October 21, 2019

The Philippine Identification System (PhilSys) Policy and Coordinating Council (PSPCC), chaired by the National Economic and Development Authority (NEDA), met on Friday, October 18, to discuss the early results of pilot test registration held in September and identify potential bottlenecks and issues to be addressed.

During the meeting held at the NEDA Central Office in Pasig City, Socioeconomic Planning Secretary Ernesto M. Pernia called for faster movement on the establishment of data centers to accommodate the increased number of registrants starting next year.

“The data centers should already be in place right now, if not, at least by December so they are usable in early January 2020. We need to act more swiftly and ensure that we will have no delays in the implementation of the National ID. We want to complete the entire process on schedule, i.e., by mid-2022.” said Pernia.

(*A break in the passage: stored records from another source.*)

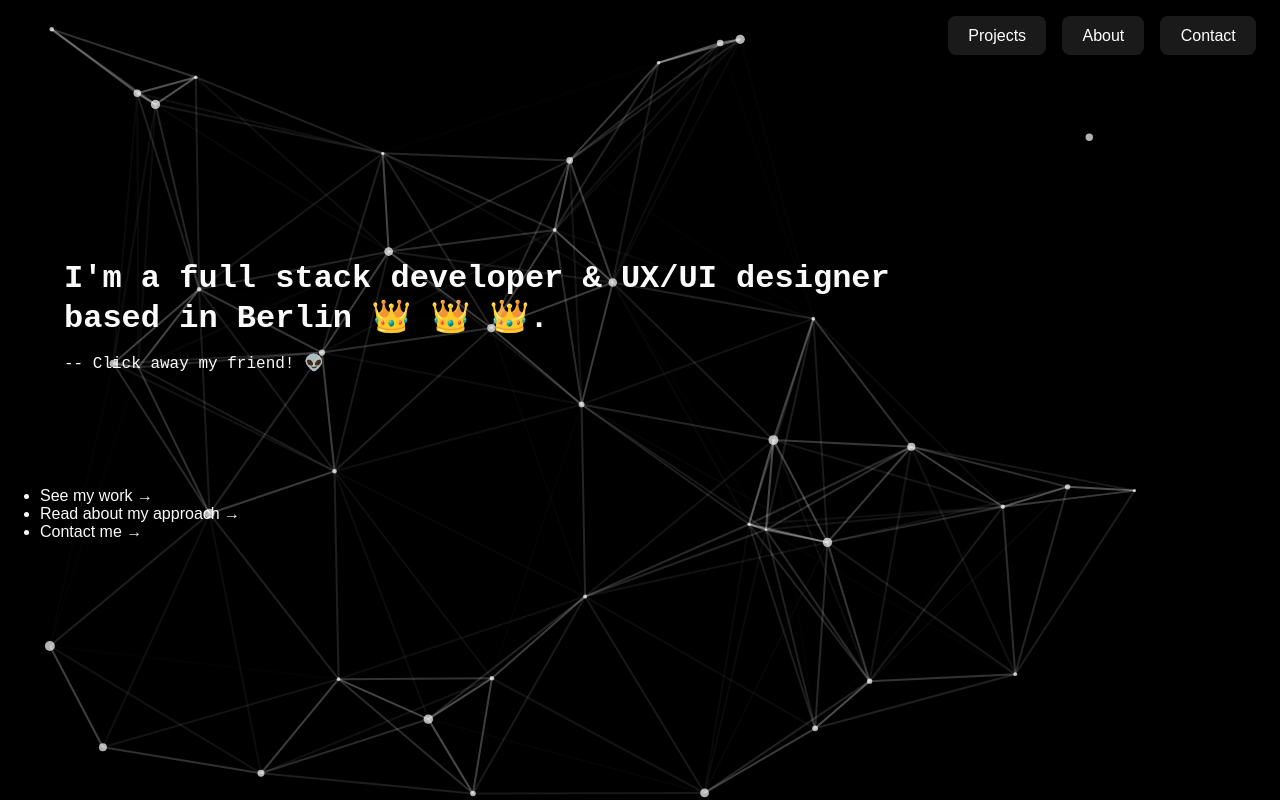
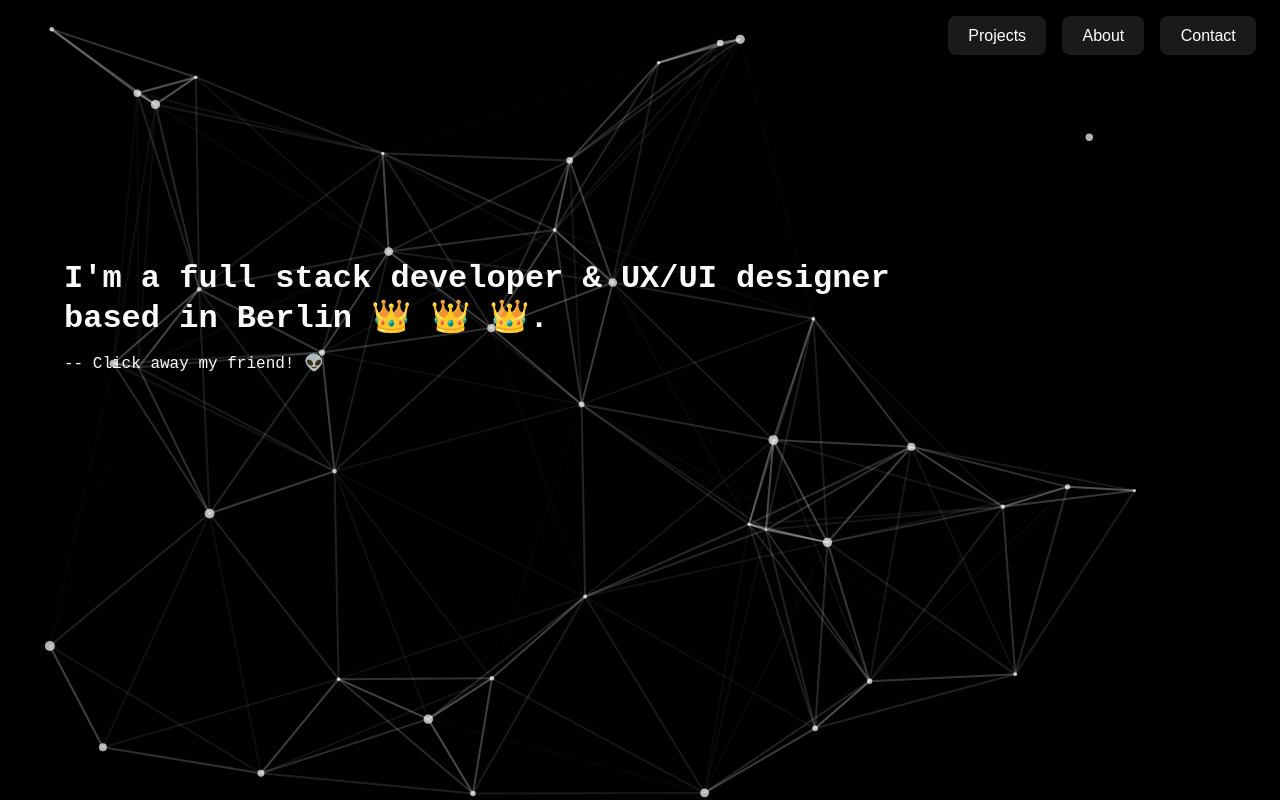
Before and after one commit to h-aburesha/my-next-website, a Next.js app: page / in a window 1280 px wide. Built offline with nearby package versions, Linux system fonts and the light colour scheme.

Commit message:
main page include only navigation bar working

```diff
--- a/pages/index.tsx
+++ b/pages/index.tsx
@@ -18,8 +18,13 @@ export default function Home() {
                     <Link href="/projects">
                         <button>Projects</button>
                     </Link>
-                    <button>About</button>
-                    <button>Contact</button>
+                    <Link href="/about">
+                        <button>About</button>
+                    </Link>
+
+                    <a href="mailto:hassan.aburesha@gmail.com" target="_blank">
+                        <button>Contact</button>
+                    </a>
                 </div>
                 <nav className="navbar"></nav>
                 <header className="header">
@@ -29,13 +34,6 @@ export default function Home() {
                     </code>
                     <code> -- Click away my friend! 👽</code>
                 </header>
-                <div className="navigation-list-home">
-                    <ul>
-                        <li>See my work →</li>
-                        <li>Read about my approach →</li>
-                        <li>Contact me →</li>
-                    </ul>
-                </div>
             </div>
         </>
     );
@@ -43,4 +41,13 @@ export default function Home() {
 
 /*
  <Link href="/projects">See my work →</Link>
+
+    <div className="navigation-list-home">
+                    <ul>
+                        <li>See my work →</li>
+                        <li>Read about my approach →</li>
+                        <li>Contact me →</li>
+                    </ul>
+                </div>
+
 */
```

A total of 525 select individuals from Department of Social Welfare and Development (DSWD) beneficiaries and Philippine Statistics Authority (PSA) employees were registered during the pilot test registration conducted from September 2 to 25, 2019.

Based on results from the pilot test, the PSPCC discussed ways to further reduce the processing time so as not to make people wait too long. Processing involves screening, demographic and biometric capturing, and printing of transaction slip.

PSA Undersecretary and National Statistician Dennis S. Mapa said they will be expanding the number of registrants for the November to December rounds to capture more data especially for registrants at ages 60 and above to develop better queuing strategies before the official exponential roll-out by June 2020.

For card production, PSA recently signed a memorandum of agreement with the Bangko Sentral ng Pilipinas (BSP). Under the agreement, PSA will take charge of the database management, the accuracy of the personal information to be placed in BSP-produced blank cards, and undertaking the personalization, quality checking, and distribution of the IDs.

Acknowledging the complexity of implementing a secure national ID system, Pernia said it is necessary for government agencies to collaborate and help hasten the implementation of PhilSys. He urged government agencies to overcome bureaucratic red tape, saying this is precisely what the PhilSys ID wants to reduce.

“We know that budget is limited and that government procedures, rules, and regulations can be very restrictive. But it is incumbent upon us to find new ways of doing things for all of us to be efficient and to make transactions hassle-free for citizens,” Pernia added.

The series of pilot test registrations will run from September 2019 until May 2020 before the mass registration scheduled in June. PSA aims to register almost all Filipinos in the PhilSys by mid-2022.

The PSPCC was organized under RA 11055 or the Philippine Identification System Act “to formulate policies and guidelines to ensure effective coordination and implementation of the PhilSys”.